Will continues to admire the view every time Hannibal walks away from him, back into the kitchen.  He’s just about decided to go on living, rattling cough or no rattling cough.

Day Six:

Feeling just about human again, Will declares that he’s going to take the dogs for their afternoon walk.  As they leave the yard, he pretends not to notice Hannibal hovering at one of the windows watching to make sure Will doesn’t have a fainting spell or whatever it is that Hannibal fears.  They don’t make it far before he tires out and turns them back for home, but it feels good to get some fresh air and sunshine.  

Back inside, Will kicks off his shoes and goes to find Hannibal to prove he’s alive and well.  He finds his husband in the study, nose in a book, doing a good job of pretending he hasn’t been fretting about Will’s absence for half an hour.

He drops onto the sofa and makes a pest of himself until Hannibal puts the book aside and gives him a welcome-home kiss.  Will does his best to turn that into a proper kiss.  It’s been days after all, days that he’s been tired and cranky and not in any state or mood for –

Hannibal pulls away from the kiss suddenly, with the oddest expression, and Will wonders for a moment if he’s somehow done something wrong.  Startled Hannibal, failed to brush his teeth, something?

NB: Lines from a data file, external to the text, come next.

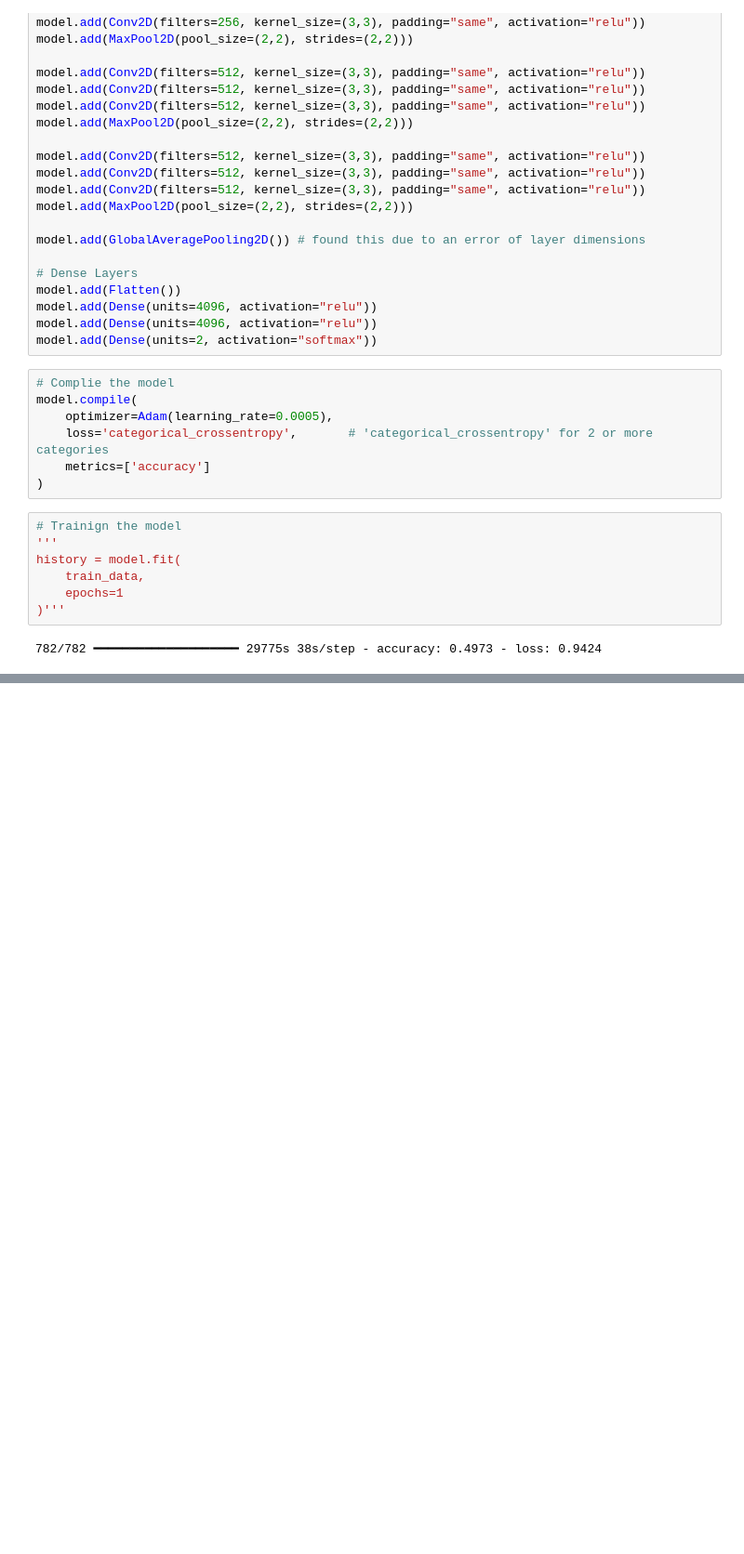
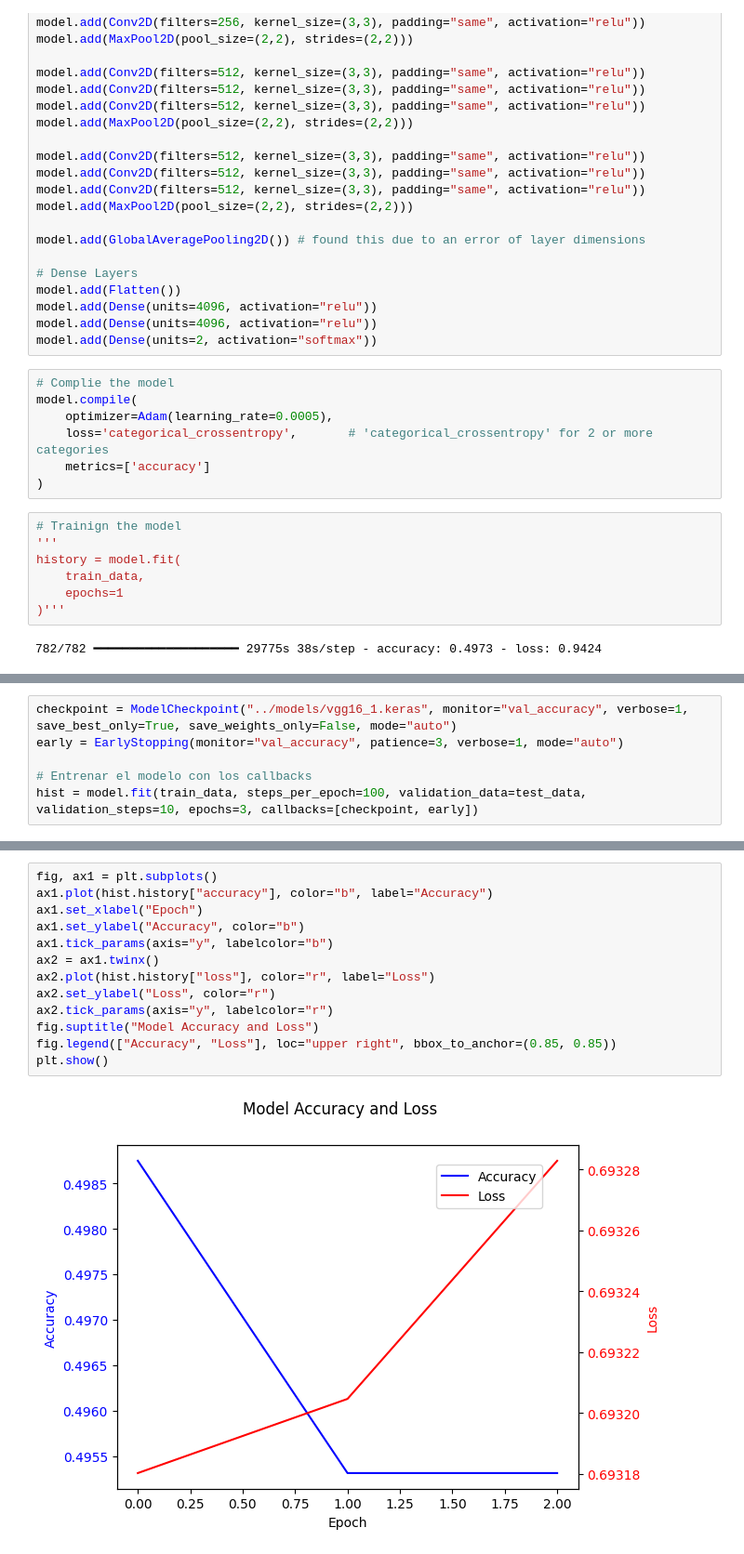
Before and after one commit to agustinluj/deep-learning-intro, a Jupyter notebook: testing_nb.ipynb, the cells around one changed output, grey strips where cells are left out. Shown at 93% size. Cells and saved outputs as stored; diff of their text form; blank space fills up the shorter version.

Commit message:
Trained but uggly

```diff
--- a/testing_nb.ipynb
+++ b/testing_nb.ipynb
@@ -144,0 +161,6 @@ history = model.fit(
+# %%
+checkpoint = ModelCheckpoint("../models/vgg16_1.keras", monitor="val_accuracy", verbose=1, save_best_only=True, save_weights_only=False, mode="auto")
+early = EarlyStopping(monitor="val_accuracy", patience=3, verbose=1, mode="auto")
+
+# Entrenar el modelo con los callbacks
+hist = model.fit(train_data, steps_per_epoch=100, validation_data=test_data, validation_steps=10, epochs=3, callbacks=[checkpoint, early])
@@ -144,0 +180,15 @@ history = model.fit(
+# %%
+fig, ax1 = plt.subplots()
+ax1.plot(hist.history["accuracy"], color="b", label="Accuracy")
+ax1.set_xlabel("Epoch")
+ax1.set_ylabel("Accuracy", color="b")
+ax1.tick_params(axis="y", labelcolor="b")
+ax2 = ax1.twinx()
+ax2.plot(hist.history["loss"], color="r", label="Loss")
+ax2.set_ylabel("Loss", color="r")
+ax2.tick_params(axis="y", labelcolor="r")
+fig.suptitle("Model Accuracy and Loss")
+fig.legend(["Accuracy", "Loss"], loc="upper right", bbox_to_anchor=(0.85, 0.85))
+plt.show()
+# %% [output]
+[figure, added]
```
Also changed, not shown: parts of 3 cells of this notebook.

Hannibal makes a strangled little noise and then sneezes, twice.